Extracted information section start

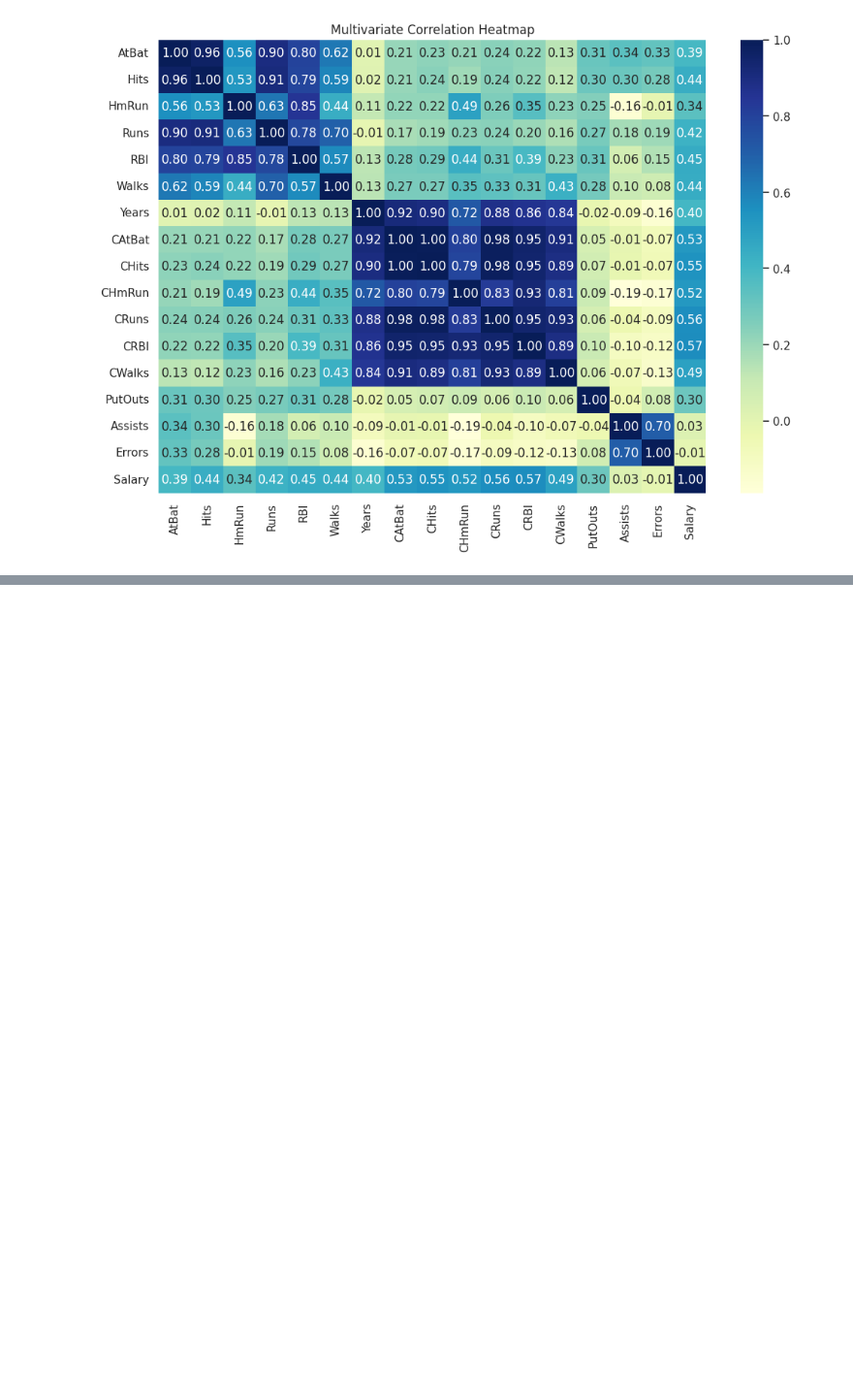
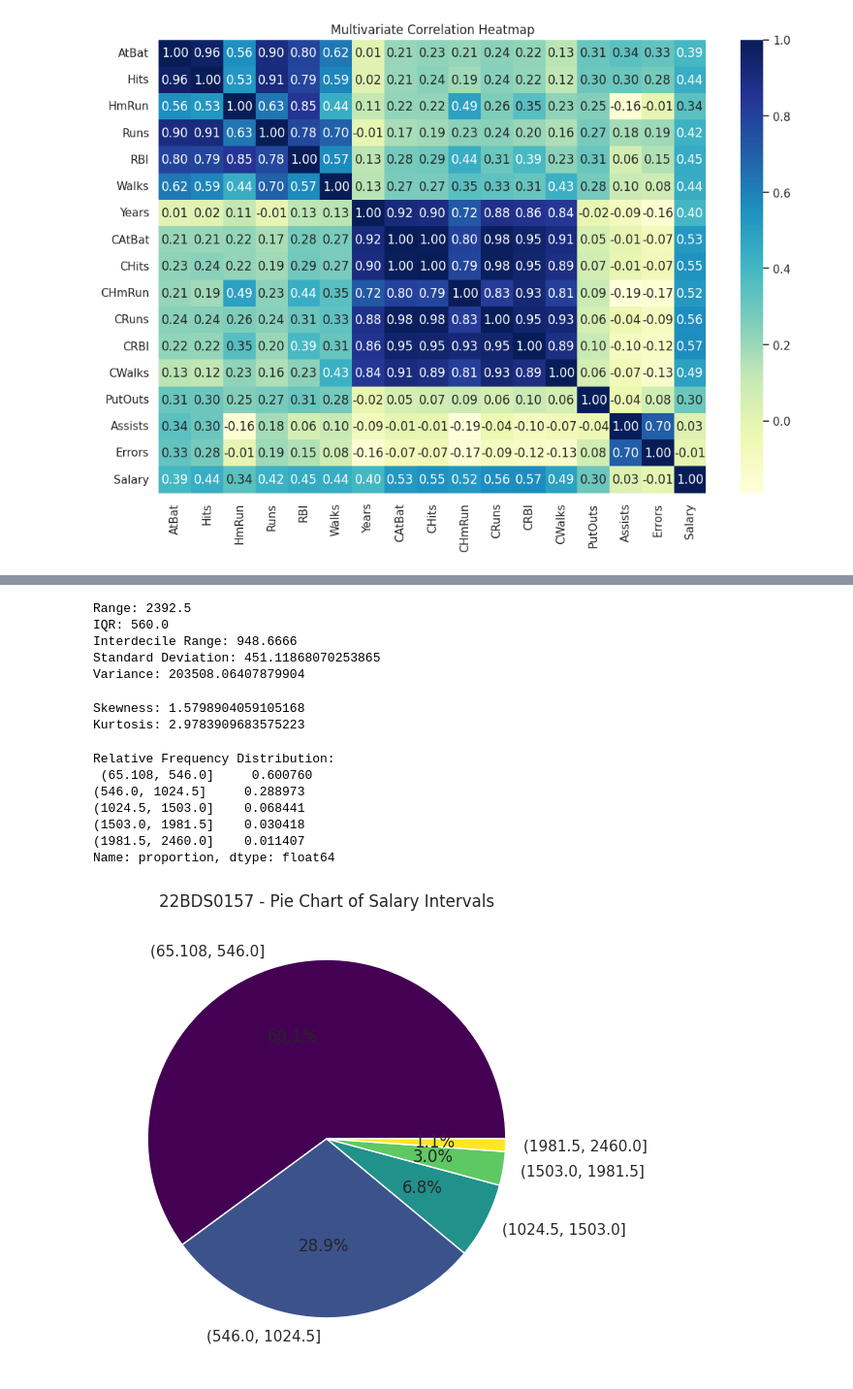
Before and after one commit to utkarshzy/EDA_project_22BDS0157, a Jupyter notebook: 22BDS0157.ipynb, the cells around one changed output, grey strips where cells are left out. Shown at 97% size. Saved outputs shown, nothing was run; the diff lists cells and outputs as text; code cells hidden in the pictures; blank space fills up the shorter version.

```diff
--- a/22BDS0157.ipynb
+++ b/22BDS0157.ipynb
@@ -160,0 +223,66 @@ plt.show()
+# %%
+# Range
+rng = np.ptp(data)
+
+# Interquartile Range
+iqr = stats.iqr(data)
+
+# Interdecile Range
+deciles_10_90 = np.quantile(data, [0.1, 0.9])
+interdecile = deciles_10_90[1] - deciles_10_90[0]
+
+# Standard Deviation
+std_val = np.std(data, ddof=1)
+
+# Variance
+var_val = np.var(data, ddof=1)
+
+print("Range:", rng)
+print("IQR:", iqr)
+print("Interdecile Range:", interdecile)
+print("Standard Deviation:", std_val)
+print("Variance:", var_val)
+# %% [output]
+Range: 2392.5
+IQR: 560.0
+Interdecile Range: 948.6666
+Standard Deviation: 451.11868070253865
+Variance: 203508.06407879904
+# %%
+# Skewness & Kurtosis
+skew_val = stats.skew(data)
+kurt_val = stats.kurtosis(data)
+
+print("Skewness:", skew_val)
+print("Kurtosis:", kurt_val)
+# %% [output]
+Skewness: 1.5798904059105168
+Kurtosis: 2.9783909683575223
+# %%
+# Relative Frequency Distribution
+rel_freq = pd.Series(pd.cut(data, bins=5)).value_counts(normalize=True)
+print("\nRelative Frequency Distribution:\n", rel_freq)
+
+# Pie Chart
+rel_freq.plot.pie(autopct="%.1f%%", colormap="viridis", figsize=(6,6))
+plt.title("22BDS0157 - Pie Chart of Salary Intervals")
+plt.ylabel("")
+plt.show()
+
+# Stacked Bar Plot
+categories = pd.cut(data, bins=5)
+ct = pd.crosstab(index=categories, columns="count")
+ct.plot(kind="bar", stacked=True, colormap="coolwarm", figsize=(8,5))
+plt.title("22BDS0157 - Stacked Bar Plot of Salary Intervals")
+plt.xlabel("Salary Bins")
+plt.ylabel("Frequency")
+plt.show()
+# %% [output]
+Relative Frequency Distribution:
+ (65.108, 546.0]     0.600760
+(546.0, 1024.5]     0.288973
+(1024.5, 1503.0]    0.068441
+(1503.0, 1981.5]    0.030418
+(1981.5, 2460.0]    0.011407
+Name: proportion, dtype: float64
+[figure, added]
```
Also changed, not shown: parts of 20 cells of this notebook.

Extracted information section end

_The problem_:
Only lines containing the string "Range" belong in the answer; find them in the data above and copy them.

_Response_:
+# Range
+# Interquartile Range
+# Interdecile Range
+print("Range:", rng)
+print("Interdecile Range:", interdecile)
+Range: 2392.5
+Interdecile Range: 948.6666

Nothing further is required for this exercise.